If we are looking for what God is doing, he might invite us to “follow the peace” when we least expect it. God may also NOT bring peace between us and someone we thought we SHOULD have peace with.
You are thinking, “OH that is why my cousin is never open to me talking about Jesus.” Right… no peace… no openness… God brings the peace, we can’t force it.
Other times, you feel a connection with someone who could NOT be more different than you. It makes no sense except that God puts shalom between you and the other person. When you discern that peace – follow it. Step towards that person and see what God will do!
When leading people in discipleship groups how to discern people of peace here are some helpful steps:
- Spend time dwelling in Luke 10:1-10 and see how God’s spirit impacts each person as they imagine Jesus sending them out.
- Use the person of peace shape or the “P” alliteration to help them remember the different spaces and ways God leads us to people of peace.
- Experiment with flexing the muscle of people of peace.
The experimenting can take a few different shapes, but here are just a few ideas:
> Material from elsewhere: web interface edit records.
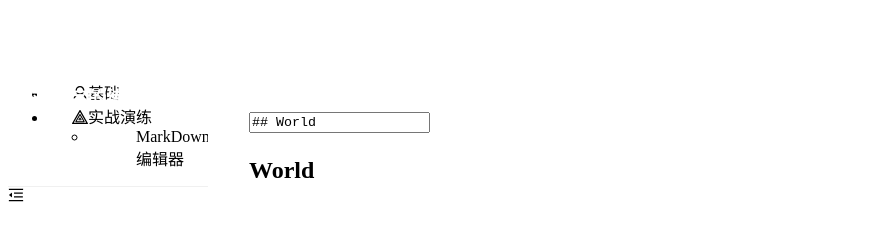
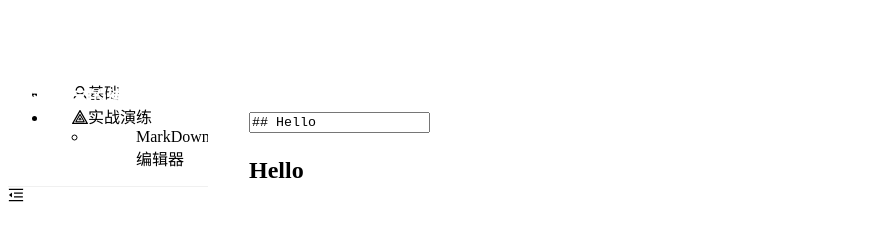
Before and after one commit to Formulaaa/vueplay, a Vue app: page /exercise/mark-down in a window 1280 px wide. Shown: the top 234 px of the page, without its empty margins (0-873 px from the left). Built offline with nearby package versions, Linux system fonts and the light colour scheme.

Commit message:
markdown一级标题无法使用

```diff
--- a/src/views/exercise/MarkDown.vue
+++ b/src/views/exercise/MarkDown.vue
@@ -4,12 +4,12 @@
  * @Author: congsir
  * @Date: 2022-10-08 14:41:28
  * @LastEditors: Please set LastEditors
- * @LastEditTime: 2022-10-08 15:47:54
+ * @LastEditTime: 2022-10-08 16:09:06
 -->
 <template>
     <a-row :gutter="10">
         <a-col :span="12">
-        <a-textarea v-model:value="input" autosize :bordered="false" @input="update" >
+            <a-textarea v-model:value="input" autosize :bordered="false">
             </a-textarea>
         </a-col>
         <a-col :span="12">
@@ -19,16 +19,29 @@
 </template>
 
 <script setup lang="ts">
-import { marked } from "marked"
-import { debounce } from 'lodash-es'
-import { ref,computed } from 'vue';
-import type { ChangeEvent } from "ant-design-vue/es/_util/EventInterface";
-
-const input = ref("## World");
-const output = computed(() => marked(input.value))
-const update = debounce((e:ChangeEvent) => {
-    input.value = e.target.value || ''
-},100)
+import {marked} from "marked"
+// import { debounce } from 'lodash-es'
+import { ref, computed } from 'vue';
+// import type { ChangeEvent } from "ant-design-vue/es/_util/EventInterface";
+// let rendererMD = new marked.Renderer();
+// marked.setOptions({
+//     renderer: rendererMD,
+//     gfm: true,
+//     tables: true,
+//     breaks: false,
+//     pedantic: false,
+//     sanitize: false,
+//     smartLists: true,
+//     smartypants: false
+// });
+const input = ref('## Hello');
+const output = computed(() => {
+    // console.log(input.value);
+    return marked(input.value);
+})
+// const update = debounce((e:ChangeEvent) => {
+//     input.value = e.target.value || ''
+// },100)
 
 </script>
 
```
Lines whose indentation alone changed are shown as unchanged.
– Head to a mall, bar, festival or a local park where there are a lot of people present. Read Luke 10 together. Send people out in groups of two with the goal of seeing if they can tell if people are a POP or not. Give them the instruction to get “3 names and a story”. When the encounter people, they can pay attention to the peace. Does it seem to “rest on that person” or “return to them”. Suggest a time to meet back up and share the story of what happened. They typically share that finding the person of peace is easier than they thought. Some even feel led to pray for the person or to tell them they will pray for them.
- Take the group to a busy section of your neighborhood where there are a lot of coffee shops and restaurants. Read Luke 10 and then send them off in groups of two to go to different establishments. Instruct them to get a cup of coffee or a meal and then sit each person by themselves. They then can look around and ask God who they should pray for. When they feel like there is someone specific, they can then ask God what they should pray for. (If they don’t feel anything specific, they can just pick someone). They don’t need to go up to the person, but just silently pray for them unless God really clearly compels them to approach the person. Suggest a time to meet up again and share stories and what it felt like to “flex that muscle”. It’s crazy how often the two people felt led to pray for the same person. Trust that prayer is effective and that those prayers altered the spiritual situation for that person.
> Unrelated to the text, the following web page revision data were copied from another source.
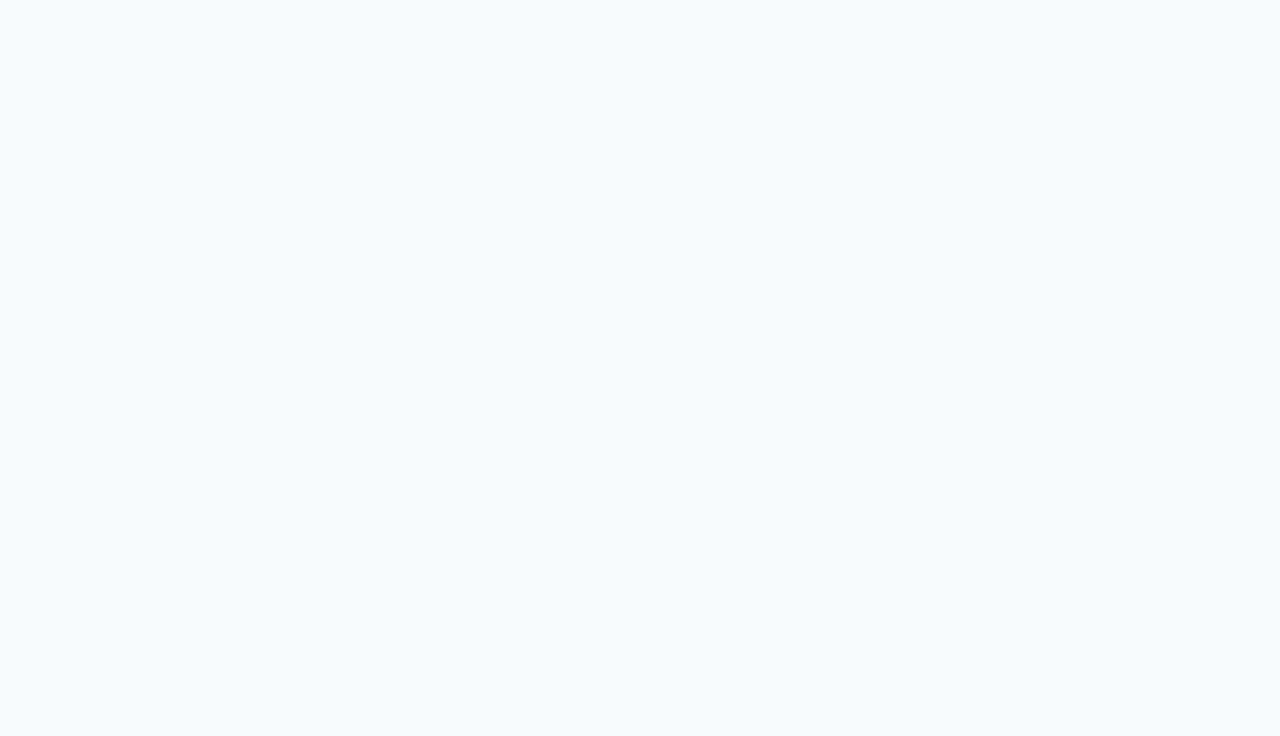
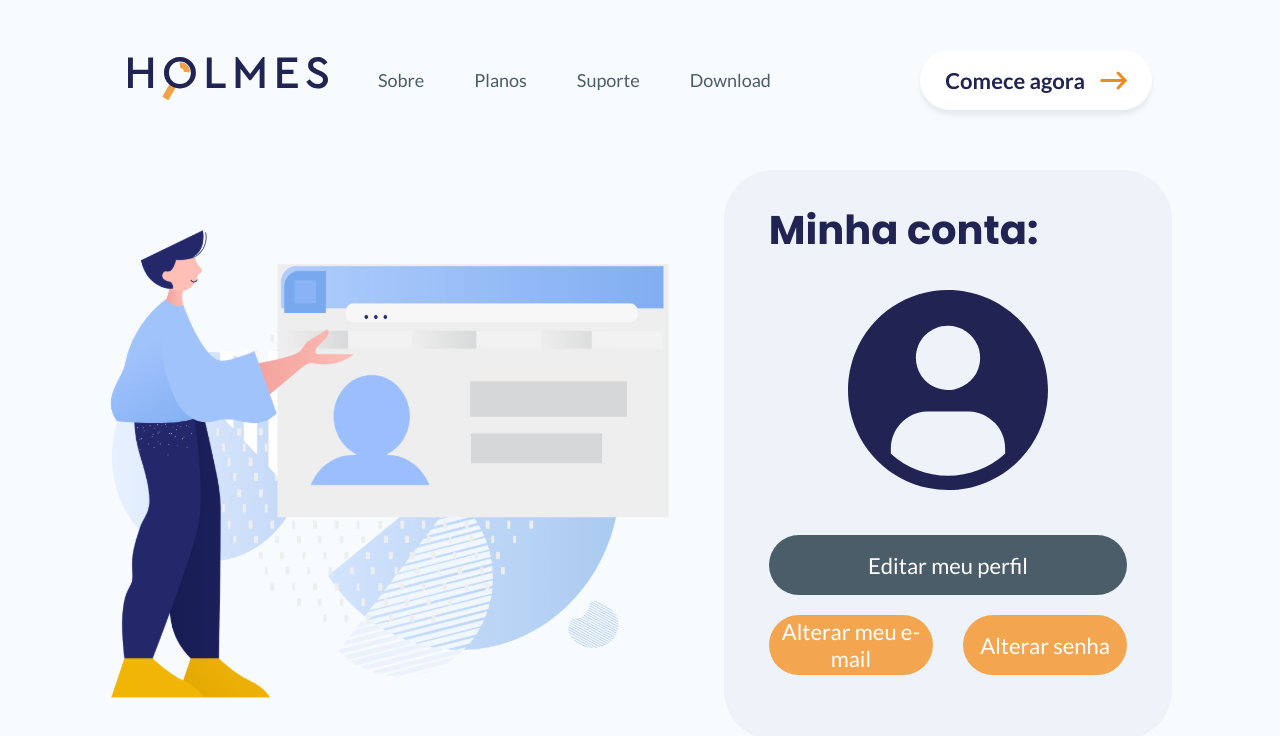
Before and after one commit to Sync-Corp/src-frontend-react-holmes, a React (Create React App) app: page /my-account in a window 1280 px wide. Shown: the top 736 px of the page. Built offline with nearby package versions, Linux system fonts and the light colour scheme; no server answers; sample sign-in values are in the browser's storage.

Commit message:
:art: Created MyAccount Page

```diff
--- a/src/components/UserArea/index.tsx
+++ b/src/components/UserArea/index.tsx
@@ -39,22 +39,24 @@ const UserArea: React.FC<UserAreaProps> = ({ user, setUser }) => {
             </span>
 
             <div className={`${colapsed ? 'user-menu':'user-menu-hidden'}`}>
+                <Link to="/my-account">
+                    <span>
+                        <img src={myAccount} alt="Ícone minha conta"/>
+                        <p>Minha conta</p>
+                    </span>
+                </Link>
                 <span>
-                    <img src={myAccount} alt=""/>
-                    <p>Minha conta</p>
-                </span>
-                <span>
-                    <img src={myPlan} alt=""/>
+                    <img src={myPlan} alt="Ícone meu plano"/>
                     <p>Meu plano</p>
                 </span>
                 <Link to="/support">
                     <span>
-                        <img src={contact} alt=""/>
+                        <img src={contact} alt="Ícone contato"/>
                         <p>Contato</p>
                     </span>
                 </Link>
                 <span onClick={handleExit}>
-                    <img src={exit} alt=""/>
+                    <img src={exit} alt="Ícone sair"/>
                     <p>Sair</p>
                 </span>
             </div>
--- a/src/pages/CreateAccount/index.tsx
+++ b/src/pages/CreateAccount/index.tsx
@@ -6,7 +6,6 @@ import api from '../../services/api';
 import Header from '../../components/Header';
 
 import registerBanner from '../../assets/images/register-banner.svg';
-import rightArrow from '../../assets/icons/white-right-arrow.svg';
 
 import './styles.css';
 
@@ -17,6 +16,9 @@ function CreateAccount() {
     const [email, setEmail] = useState('');
     const [password, setPassword] = useState('');
     const [confirmPassword, setConfirmPassword] = useState('');
+    const [institutionName, setInstitutionName] = useState('');
+    const [institutionType, setInstitutionType] = useState('');
+    const [cnpj, setCnpj] = useState('');
 
     async function handleRegister(e: FormEvent) {
         e.preventDefault();
@@ -30,10 +32,12 @@ function CreateAccount() {
             name,
             email,
             password,
+            institutionName,
+            institutionType,
+            cnpj
         };
 
         try {
-            console.log("cadastrando");
             await api.post('/users', user);
 
             history.push("/login");
@@ -70,6 +74,30 @@ function CreateAccount() {
                         required/>
 
                     <input
+                        type="text"
+                        placeholder="Nome da instituição"
+                        value={institutionName}
+                        onChange={event => setInstitutionName(event.target.value)}
+                        required/>
+
+                    <div className="form-row">
+                        <input
+                            type="text"
+                            placeholder="CNPJ"
+                            value={cnpj}
+                            onChange={event => setCnpj(event.target.value)}
+                            required/>
+
+                        <input
+                            type="text"
+                            placeholder="Tipo de Instituição"
+                            value={institutionType}
+                            onChange={event => setInstitutionType(event.target.value)}
+                            required/>
+                    </div>
+
+                    <div className="form-row">
+                        <input
                             type="password"
                             placeholder="Senha"
                             value={password}
@@ -82,13 +110,14 @@ function CreateAccount() {
                             value={confirmPassword}
                             onChange={event => setConfirmPassword(event.target.value)}
                             required/>
+                    </div>
 
                     <span className="terms-row">
                         <input type="checkbox" id="cbTerms" required/>
                         <label htmlFor="cbTerms">Eu li e aceito os <span className="terms"><Link to="/">Termos e Condições</Link></span> do site.</label>
                     </span>
 
-                    <button type="submit" className="icon-button"><p>Próximo passo</p><img src={rightArrow} alt="Seta para a direita"/></button>
+                    <button type="submit" className="icon-button">Cadastrar-se</button>
                 </form>
             </main>
         </>
--- a/src/pages/CreateAccount/styles.css
+++ b/src/pages/CreateAccount/styles.css
@@ -18,7 +18,7 @@
     display: flex;
     flex-direction: column;
 
-    width: 30%;
+    width: 40%;
 
     background-color: rgba(77, 118, 181, 0.06);
     border-radius: 50px;
@@ -49,11 +49,22 @@ input[type=text], input[type=password], input[type=email]{
     border: 0;
     align-self: center;
 
-
     font-size: 22px;
 
     color: #3c3c3c;
     padding-left: 35px;
+}
+
+.form-row {
+    display: flex;
+    flex-direction: row;
+    justify-content: space-between;
+    width: 80%;
+    align-self: center;
+}
+
+.form-row input {
+    width: 48%;
 }
 
 
--- /dev/null
+++ b/src/pages/MyAccount/index.tsx
@@ -0,0 +1,56 @@
+import React, { useEffect, useState } from 'react';
+import Header from '../../components/Header';
+
+import accountBanner from '../../assets/images/account-banner.svg';
+import userDefault from '../../assets/icons/user-xl.svg';
+
+import './styles.css';
+import User from '../../models/User';
+import api from '../../services/api';
+import { useHistory } from 'react-router-dom';
+
+function MyAccount() {
+    const history = useHistory();
+
+    const [ user, setUser ] = useState<User>();
+
+    useEffect(() => {
+        async function getUser() {
+            try {
+                const response = await api.get("/users", {
+                    headers: { Authorization: "Bearer " + localStorage.getItem('session') }
+                });
+
+                setUser(response.data);
+            } catch(err) {
+            }
+        }
+        if(!localStorage.getItem('session'))
+            history.push("/");
+
+        getUser();
+    }, [history]);
+
+    return (
+        <>
+            <Header />
+
+            <main className="my-account-container">
+                <img src={accountBanner} alt="Homem gerenciando sua conta"/>
+                <div className="account-info">
+                    <h1>Minha conta:</h1>
+                    <img src={userDefault} alt={`${user?.name}`}/>
+                    <h2>{user?.name}</h2>
+                    <p>{user?.email}</p>
+                    <button>Editar meu perfil</button>
+                    <span className="buttons-row">
+                        <button>Alterar meu e-mail</button>
+                        <button>Alterar senha</button>
+                    </span>
+                </div>
+            </main>
+        </>
+    );
+}
+
+export default MyAccount;
--- /dev/null
+++ b/src/pages/MyAccount/styles.css
@@ -0,0 +1,68 @@
+.my-account-container {
+    display: flex;
+    flex-direction: row;
+    align-items: center;
+    justify-content: center;
+
+    width: 100%;
+    height: 90vh;
+}
+
+.account-info {
+    display: flex;
+    flex-direction: column;
+    align-items: center;
+
+    background: rgba(77, 118, 181, 0.06);
+    border-radius: 50px;
+    width: 35%;
+
+    margin-left: 50px;
+}
+
+.account-info h1 {
+    font: 700 40px 'Poppins', sans-serif;
+    color: #212353;
+    width: 80%;
+    margin: 30px 0;
+}
+
+.account-info h2 {
+    font: 500 26px 'Lato', sans-serif;
+    color: #212353;
+}
+
+.account-info p {
+    font: 500 22px 'Lato', sans-serif;
+    margin-top: 5px;
+    margin-bottom: 40px;
+}
+
+.account-info button {
+    font: 500 22px 'Lato', sans-serif;
+
+    width: 80%;
+    height: 60px;
+
+    background: #4B5D68;
+    border-radius: 50px;
+    border: 0;
+
+    color: #FFFFFF;
+}
+
+.account-info .buttons-row {
+    display: flex;
+    width: 80%;
+    justify-content: space-between;
+}
+
+.account-info .buttons-row button {
+    margin-top: 20px;
+    margin-bottom: 65px;
+    background: #F3A64F;
+}
+
+.account-info .buttons-row button + button {
+    margin-left: 30px;
+}
--- a/src/routes.tsx
+++ b/src/routes.tsx
@@ -8,6 +8,7 @@ import Plan from './pages/Plan';
 import Payment from './pages/Payment';
 import Download from './pages/Download';
 import Support from './pages/Support';
+import MyAccount from './pages/MyAccount';
 
 function Routes() {
     return (
@@ -19,6 +20,7 @@ function Routes() {
             <Route path="/payment" component={Payment} />
             <Route path="/download" component={Download} />
             <Route path="/support" component={Support} />
+            <Route path="/my-account" component={MyAccount} />
         </BrowserRouter>
     )
 }
```
Also changed, not shown: src/assets/icons/user-xl.svg (added), src/assets/images/account-banner.svg (added). Lines whose indentation alone changed are shown as unchanged.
- In any neighborhood, workplace, campus or park gather the group and read Luke 10. Then send them out in groups of two to do a “resonate walk”. As they walk, they ask God what they should notice. As they look around, they will resonate with what they are seeing, hearing or feeling. As they resonate with something, they can talk to their partner about it. If the felling compels them to pray, then they can pray together for what they see. (ie. kids toys – pray for the kids that live in that house). Suggest a time to meet up again and share stories and what it felt like to “join God in the neighborhood” by listening to their surroundings. Remind them that we typically skim over our everyday spaces and fail to look and listen for what God might be doing around us.
Encourage participants to do the exercise on their own or with a partner in one of their every day spaces and come back and share their experience with the group at the next gathering.
These exercises all strengthen the muscle of looking for people of peace. As that muscle get’s stronger we start to notice people of peace in our every day spaces more readily and thus have more opportunities to participate with what God is doing to pursue the people we come in contact with.